Together these studies suggest, Tsai reasoned, “that, at least in the short term, being exposed to a certain kind of content influences a child’s affective preferences.” And, although it remains an inference, she imagines that the same thing happens to a much greater degree as children grow up in a particular culture—the more they see happiness represented as either a low or high arousal emotion, the more they wish for that kind of happiness themselves.

A Theory of Affect Valuation.

Further content studies of cultural products (such as the faces of people in women’s magazines) have shown that differences in the depiction of happiness hold true throughout Asian and Western cultures. They’re even there, it turns out, when you examine the content of cultural bedrocks such as classic religious texts like the Bible or the Buddhist sutras. So what could account for these long-lived differences in the kinds of happiness, or ideal affect, that people in different cultures are looking to pursue?

Tsai’s supposition is that it’s a reflection of long-held cultural differences in interpersonal goals. Research by Stanford’s Hazel Markus has shown that American culture puts an emphasis on influencing others or influencing your environment. “And, in order to influence your environment or influence other people,” noted Tsai, “you have to act on your environment or act on other people, and action requires high arousal states.” In contrast, she said, “in many collectivistic contexts, like many East Asian cultures, the emphasis is really on adjusting to others. So, you change your own needs to fit with those of others. That requires assessing what other people want, and in order to assess what other people want, you have to suspend action, and the suspension of action is associated with a decrease in arousal.”

Subsequent laboratory studies have supported this explanation and suggest that it has power as a theoretical framework—in the form of what Tsai has dubbed Affect Valuation Theory—a theory that, if valid, has implications for a number of things important to our everyday lives. One example is what it might tell us about what we do to make ourselves feel better—what psychologists call “mood-producing behavior.” Take vacations. A number of studies have shown that cultural differences exist between what people of different cultures choose to do on a vacation to feel good (wanting to relax on a beach versus trekking through the rain forest, for example). However, explained Tsai, “there’s never been a really good theory about why this is true. We argue that it’s in part due to ideal affect.”  If you know how people define happiness, in other words, you’ll be able to predict their ideal vacation.

An Impact on Health.
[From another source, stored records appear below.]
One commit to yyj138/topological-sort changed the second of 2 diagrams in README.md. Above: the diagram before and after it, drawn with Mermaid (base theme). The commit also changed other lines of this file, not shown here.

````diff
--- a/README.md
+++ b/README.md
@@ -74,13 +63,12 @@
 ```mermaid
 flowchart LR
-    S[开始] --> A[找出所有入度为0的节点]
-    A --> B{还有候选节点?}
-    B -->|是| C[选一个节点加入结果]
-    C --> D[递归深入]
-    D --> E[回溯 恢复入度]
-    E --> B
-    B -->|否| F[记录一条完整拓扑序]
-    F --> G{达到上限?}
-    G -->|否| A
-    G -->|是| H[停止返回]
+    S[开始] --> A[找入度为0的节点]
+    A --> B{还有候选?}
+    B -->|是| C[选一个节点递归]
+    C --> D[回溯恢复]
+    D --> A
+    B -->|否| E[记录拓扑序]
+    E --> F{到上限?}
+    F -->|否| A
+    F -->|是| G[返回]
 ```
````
Ideal affect might also have important implications for how we define health and happiness. Tsai’s most recent research has shown that American measures of well-being and happiness, perhaps not surprisingly, are defined in terms of excitement states.“That,” Tsai argued, “would be fine if they were only used in American culture with European-American samples. But, they’re actually used internationally, and this illustrates a cultural bias in terms of how people are defining happiness and well-being.” Depression, she pointed out, is often defined in terms of an absence of positive emotional states. But if you are defining positive emotional states only as excitement states, you’re potentially bringing a cultural bias to your clinical definitions of depression. Affect Valuation Theory might even improve the effectiveness of different clinical treatments by targeting a patient’s ideal affect, Tsai suggested. “Bipolar patients in the United States are notorious for not complying with their Lithium treatment,” she explained, “because the Lithium treatment brings them from their high manic state to a lower calm state, and who wants that in American culture?” But in Hong Kong, she said, bipolar patients have much lower non-compliance rates. “And we predict that that’s because the Lithium treatment is bringing them to the culturally desirable state.”